◆ **What you have to do**: Your task is to copy each line of the material below that includes "into".

◆ **Data shown**:
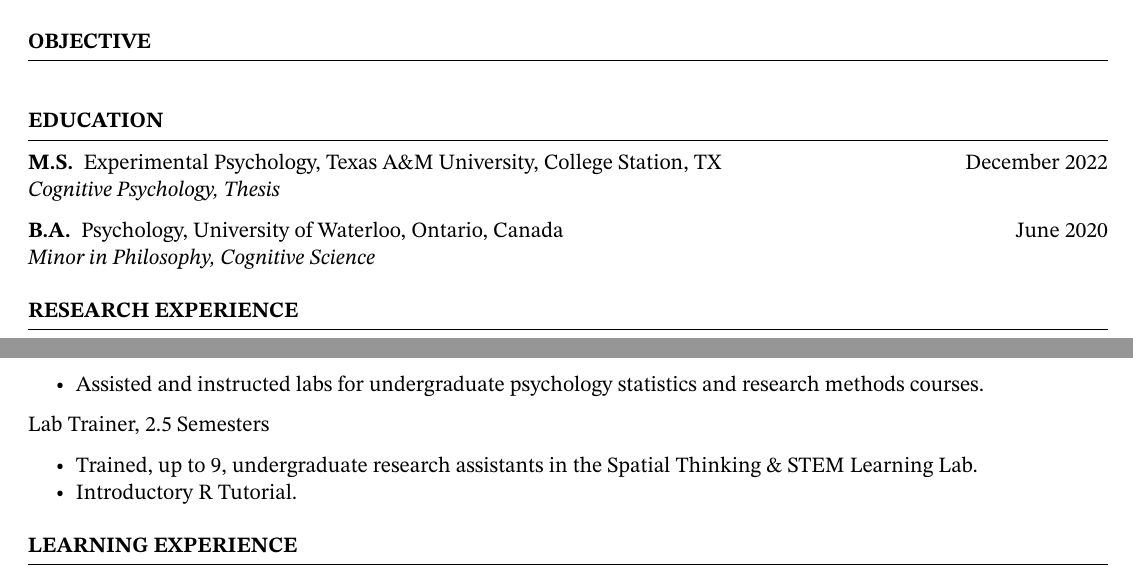
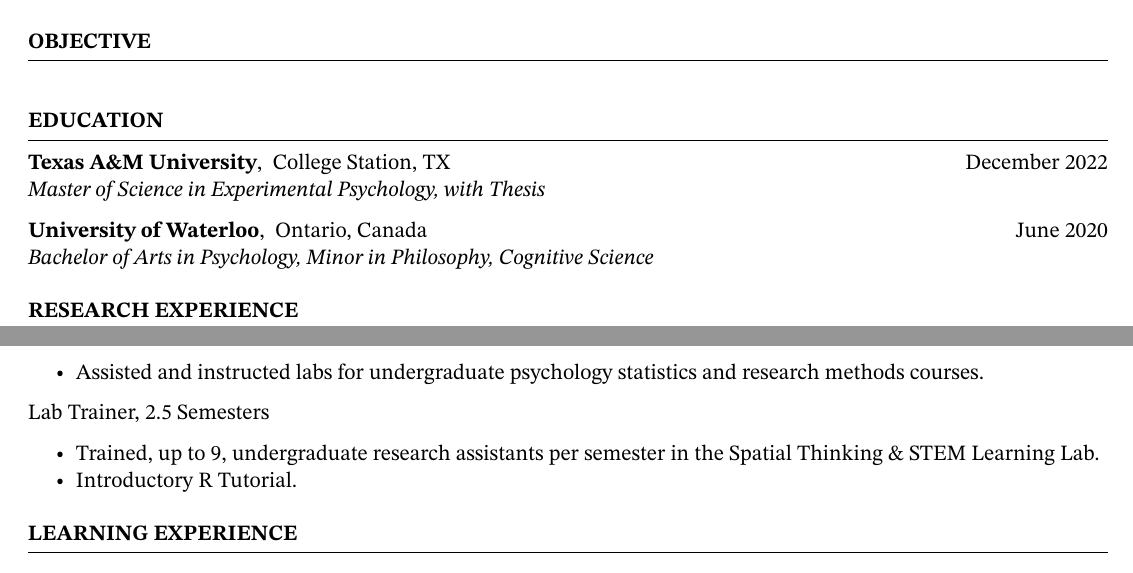
Before and after one commit to sjp117/resume, a LaTeX CV (park_resume.tex): two parts of page 1 of 2, joined at a grey line, cut so that both start at the same text. Compiled offline with pdfLaTeX.

Commit message:
added section comments, changed education section

```diff
--- a/park_resume.tex
+++ b/park_resume.tex
@@ -65,19 +69,26 @@
 
 \end{rSection}
 
+%----------------------------------------------------------------------------------------
+%	EDUCATION SECTION
+%----------------------------------------------------------------------------------------
+
 \begin{rSection}{Education}
 
-    {\textbf{M.S.} \ Experimental Psychology, Texas A\&M University, College
-    Station,
-    TX \hfill {December 2022}
-    \\ \textit {Cognitive Psychology, Thesis}}
+    {\textbf{Texas A\&M University}, \ College Station, TX \hfill {December
+    2022}
+    \\ \textit {Master of Science in Experimental Psychology, with Thesis}}
 
-    {\textbf{B.A.} \ Psychology, University of Waterloo, Ontario, Canada \hfill
-    {
-    June 2020}
-    \\ \textit {Minor in Philosophy, Cognitive Science}}
+    {\textbf{University of Waterloo}, \ Ontario, Canada \hfill
+    {June 2020}
+    \\ \textit {Bachelor of Arts in Psychology, Minor in Philosophy, Cognitive
+    Science}}
 
 \end{rSection}
+
+%----------------------------------------------------------------------------------------
+%	EXPERIENCE SECTIONS
+%----------------------------------------------------------------------------------------
 
 \begin{rSection}{Research Experience}
 
@@ -162,8 +173,8 @@
 
     \begin{itemize}[nosep]
 
-        \item Trained, up to 9, undergraduate research assistants in the
-        Spatial Thinking \& STEM Learning Lab.
+        \item Trained, up to 9, undergraduate research assistants per
+        semester in the Spatial Thinking \& STEM Learning Lab.
         \item Introductory R Tutorial.
 
     \end{itemize}
```
Also changed, not shown: park_resume.pdf, park_resume.tex (24 more changed lines).
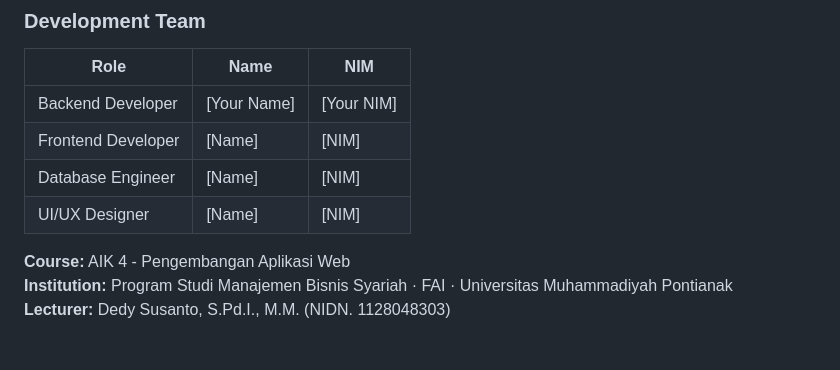
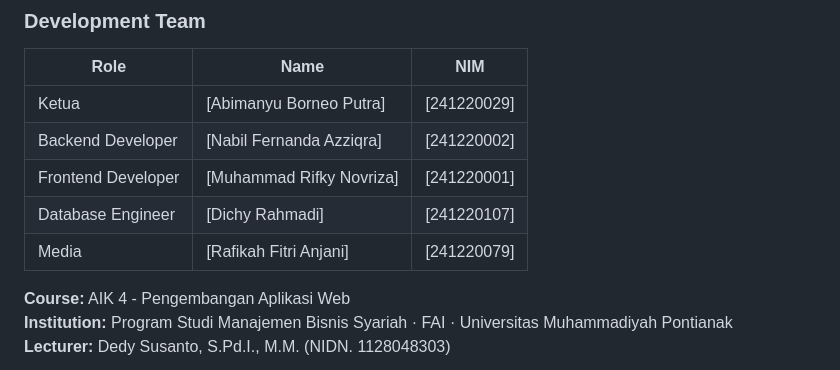
Before and after one commit to 241220001/sholat-app, a Markdown page: README.md, the part around one of its changes. Drawn GitHub-style; blank space fills up the shorter version.

Commit message:
menambahkan isi pada readme

```diff
--- a/README.md
+++ b/README.md
@@ -668,10 +668,11 @@ echo $e->getMessage();
 
 | Role | Name | NIM |
 |------|------|-----|
-| Backend Developer | [Your Name] | [Your NIM] |
-| Frontend Developer | [Name] | [NIM] |
-| Database Engineer | [Name] | [NIM] |
-| UI/UX Designer | [Name] | [NIM] |
+| Ketua| [Abimanyu Borneo Putra] | [241220029] |
+| Backend Developer | [Nabil Fernanda Azziqra] | [241220002] |
+| Frontend Developer | [Muhammad Rifky Novriza] | [241220001] |
+| Database Engineer | [Dichy Rahmadi] | [241220107] |
+| Media | [Rafikah Fitri Anjani] | [241220079] |
 
 **Course:** AIK 4 - Pengembangan Aplikasi Web
 **Institution:** Program Studi Manajemen Bisnis Syariah · FAI · Universitas Muhammadiyah Pontianak
```
Also changed, not shown: other parts of README.md (+18 -18 lines).
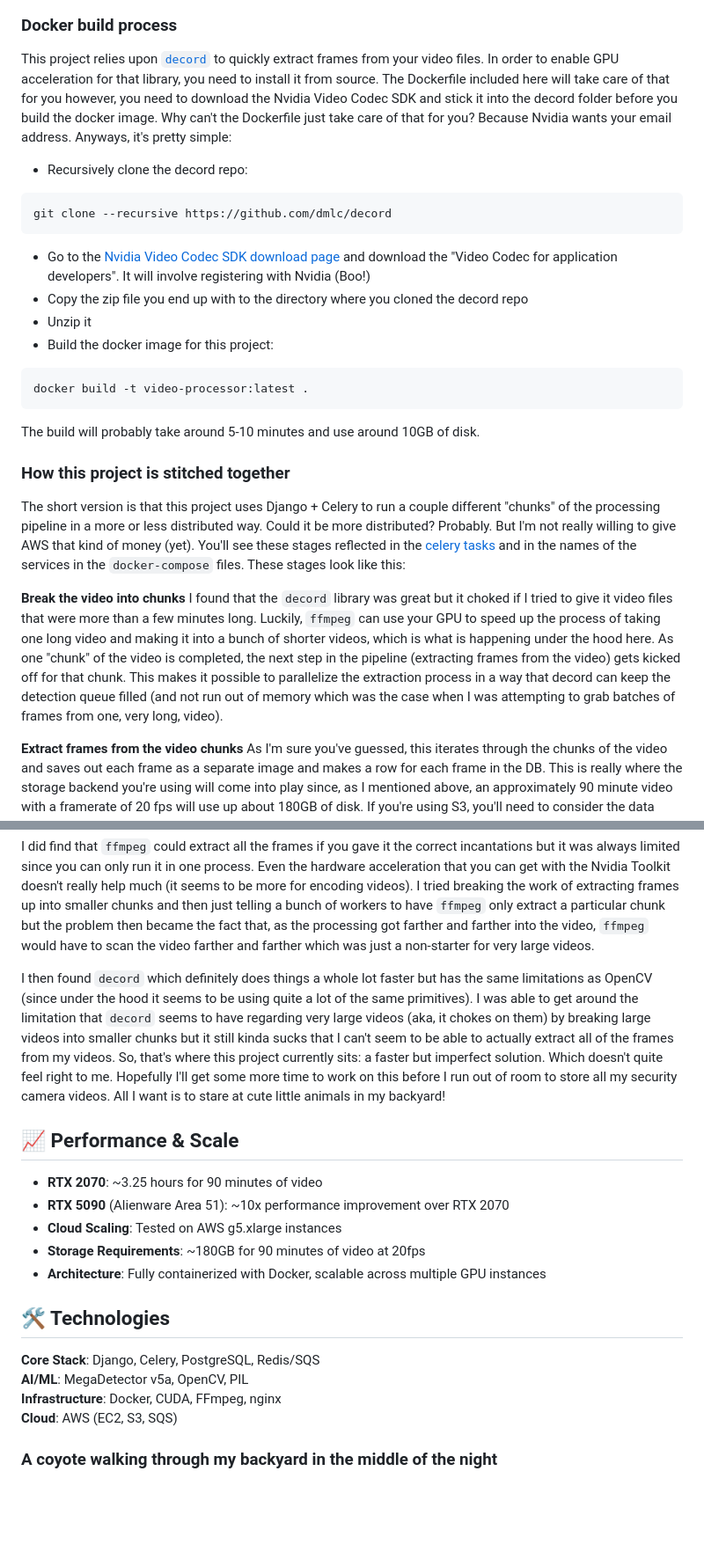
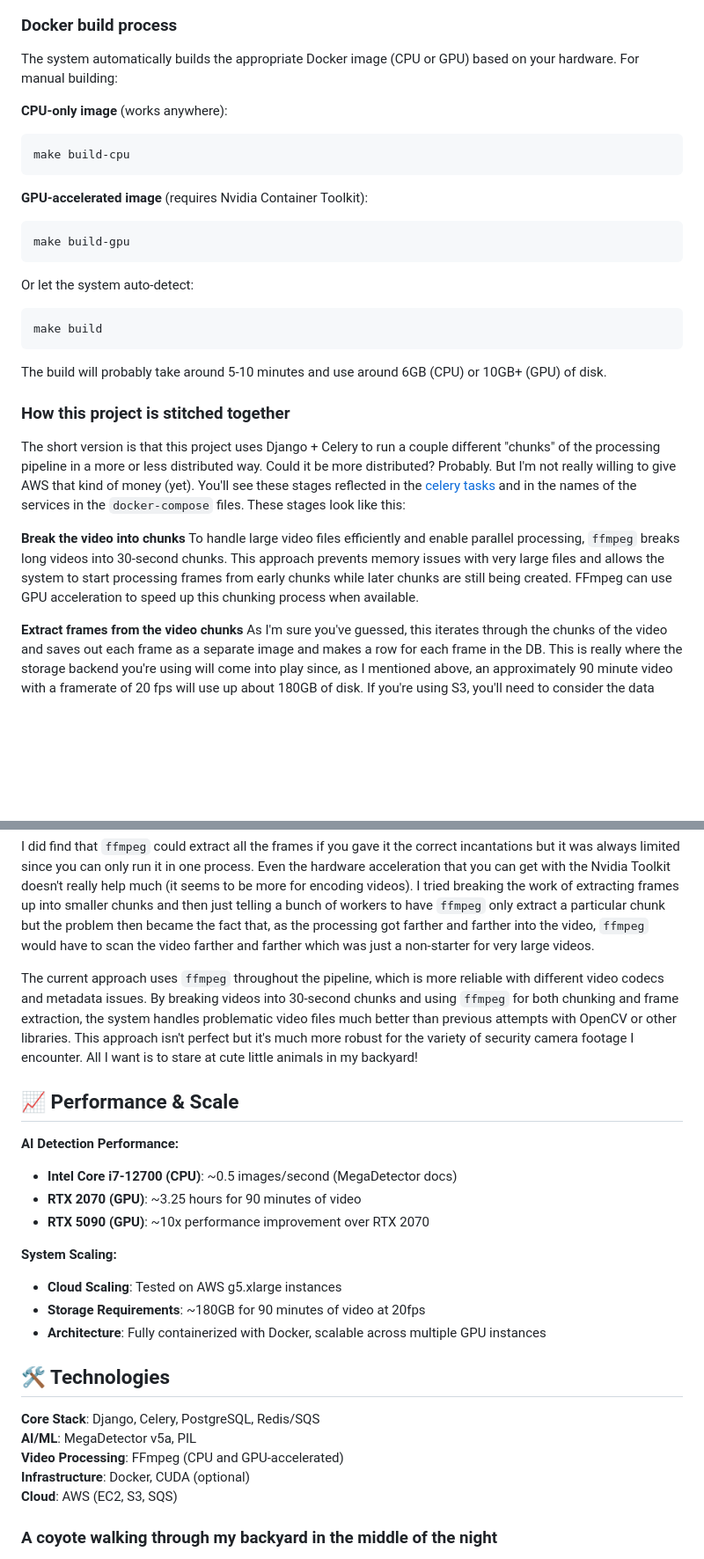
Before and after one commit to evz/video-processor, a Markdown page: README.md, 2 parts joined by grey strips. Shown at 88% size. Drawn GitHub-style; blank space fills up the shorter version.

Commit message:
fix some readme inconsistencies

````diff
--- a/README.md
+++ b/README.md
@@ -354,30 +350,25 @@ of the video in the Django admin.
 ![](detail-view.png)
 
 ### Docker build process
-This project relies upon [`decord`](https://github.com/dmlc/decord) to quickly
-extract frames from your video files. In order to enable GPU acceleration for
-that library, you need to install it from source. The Dockerfile included here
-will take care of that for you however, you need to download the Nvidia Video
-Codec SDK and stick it into the decord folder before you build the docker
-image. Why can't the Dockerfile just take care of that for you? Because Nvidia
-wants your email address. Anyways, it's pretty simple:
 
-* Recursively clone the decord repo:
+The system automatically builds the appropriate Docker image (CPU or GPU) based on your hardware. For manual building:
+
+**CPU-only image** (works anywhere):
 ```
-git clone --recursive https://github.com/dmlc/decord
-```
-* Go to the [Nvidia Video Codec SDK download
-  page](https://developer.nvidia.com/nvidia-video-codec-sdk/download) and
-  download the "Video Codec for application developers". It will involve
-  registering with Nvidia (Boo!)
-* Copy the zip file you end up with to the directory where you cloned the decord repo
-* Unzip it
-* Build the docker image for this project:
-```
-docker build -t video-processor:latest .
+make build-cpu
 ```
 
-The build will probably take around 5-10 minutes and use around 10GB of disk.
+**GPU-accelerated image** (requires Nvidia Container Toolkit):
+```
+make build-gpu
+```
+
+Or let the system auto-detect:
+```
+make build
+```
+
+The build will probably take around 5-10 minutes and use around 6GB (CPU) or 10GB+ (GPU) of disk.
 
 ### How this project is stitched together
 
@@ -388,16 +379,7 @@ AWS that kind of money (yet). You'll see these stages reflected in the [celery
 tasks](processor/tasks.py) and in the names of the services in the
 `docker-compose` files. These stages look like this:
 
-**Break the video into chunks** I found that the `decord` library was great but
-it choked if I tried to give it video files that were more than a few minutes
-long. Luckily, `ffmpeg` can use your GPU to speed up the process of taking one
-long video and making it into a bunch of shorter videos, which is what is
-happening under the hood here. As one "chunk" of the video is completed, the
-next step in the pipeline (extracting frames from the video) gets kicked off
-for that chunk. This makes it possible to parallelize the extraction process
-in a way that decord can keep the detection queue filled (and not run out of
-memory which was the case when I was attempting to grab batches of frames from
-one, very long, video).
+**Break the video into chunks** To handle large video files efficiently and enable parallel processing, `ffmpeg` breaks long videos into 30-second chunks. This approach prevents memory issues with very large files and allows the system to start processing frames from early chunks while later chunks are still being created. FFmpeg can use GPU acceleration to speed up this chunking process when available.
 
 **Extract frames from the video chunks** As I'm sure you've guessed, this
 iterates through the chunks of the video and saves out each frame as a separate
@@ -444,21 +426,22 @@ chunk but the problem then became the fact that, as the processing got farther
 and farther into the video, `ffmpeg` would have to scan the video farther and
 farther which was just a non-starter for very large videos.
 
-I then found `decord` which definitely does things a whole lot faster but has
-the same limitations as OpenCV (since under the hood it seems to be using quite
-a lot of the same primitives). I was able to get around the limitation that
-`decord` seems to have regarding very large videos (aka, it chokes on them) by
-breaking large videos into smaller chunks but it still kinda sucks that I can't
-seem to be able to actually extract all of the frames from my videos. So,
-that's where this project currently sits: a faster but imperfect solution.
-Which doesn't quite feel right to me. Hopefully I'll get some more time to
-work on this before I run out of room to store all my security camera videos.
-All I want is to stare at cute little animals in my backyard!
+The current approach uses `ffmpeg` throughout the pipeline, which is more
+reliable with different video codecs and metadata issues. By breaking videos
+into 30-second chunks and using `ffmpeg` for both chunking and frame
+extraction, the system handles problematic video files much better than
+previous attempts with OpenCV or other libraries. This approach isn't perfect
+but it's much more robust for the variety of security camera footage I
+encounter. All I want is to stare at cute little animals in my backyard!
 
 ## 📈 Performance & Scale
 
-- **RTX 2070**: ~3.25 hours for 90 minutes of video
-- **RTX 5090** (Alienware Area 51): ~10x performance improvement over RTX 2070
+**AI Detection Performance:**
+- **Intel Core i7-12700 (CPU)**: ~0.5 images/second (MegaDetector docs)
+- **RTX 2070 (GPU)**: ~3.25 hours for 90 minutes of video
+- **RTX 5090 (GPU)**: ~10x performance improvement over RTX 2070
+
+**System Scaling:**
 - **Cloud Scaling**: Tested on AWS g5.xlarge instances
 - **Storage Requirements**: ~180GB for 90 minutes of video at 20fps
 - **Architecture**: Fully containerized with Docker, scalable across multiple GPU instances
@@ -466,8 +449,9 @@ All I want is to stare at cute little animals in my backyard!
 ## 🛠️ Technologies
 
 **Core Stack**: Django, Celery, PostgreSQL, Redis/SQS
-**AI/ML**: MegaDetector v5a, OpenCV, PIL
-**Infrastructure**: Docker, CUDA, FFmpeg, nginx
+**AI/ML**: MegaDetector v5a, PIL
+**Video Processing**: FFmpeg (CPU and GPU-accelerated)
+**Infrastructure**: Docker, CUDA (optional)
 **Cloud**: AWS (EC2, S3, SQS)
 
 ### A coyote walking through my backyard in the middle of the night
````
Also changed, not shown: other parts of README.md (+7 -11 lines).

◆ **Result**:
-Codec SDK and stick it into the decord folder before you build the docker
-**Break the video into chunks** I found that the `decord` library was great but
-long video and making it into a bunch of shorter videos, which is what is
+**Break the video into chunks** To handle large video files efficiently and enable parallel processing, `ffmpeg` breaks long videos into 30-second chunks. This approach prevents memory issues with very large files and allows the system to start processing frames from early chunks while later chunks are still being created. FFmpeg can use GPU acceleration to speed up this chunking process when available.
 and farther into the video, `ffmpeg` would have to scan the video farther and
-breaking large videos into smaller chunks but it still kinda sucks that I can't
+into 30-second chunks and using `ffmpeg` for both chunking and frame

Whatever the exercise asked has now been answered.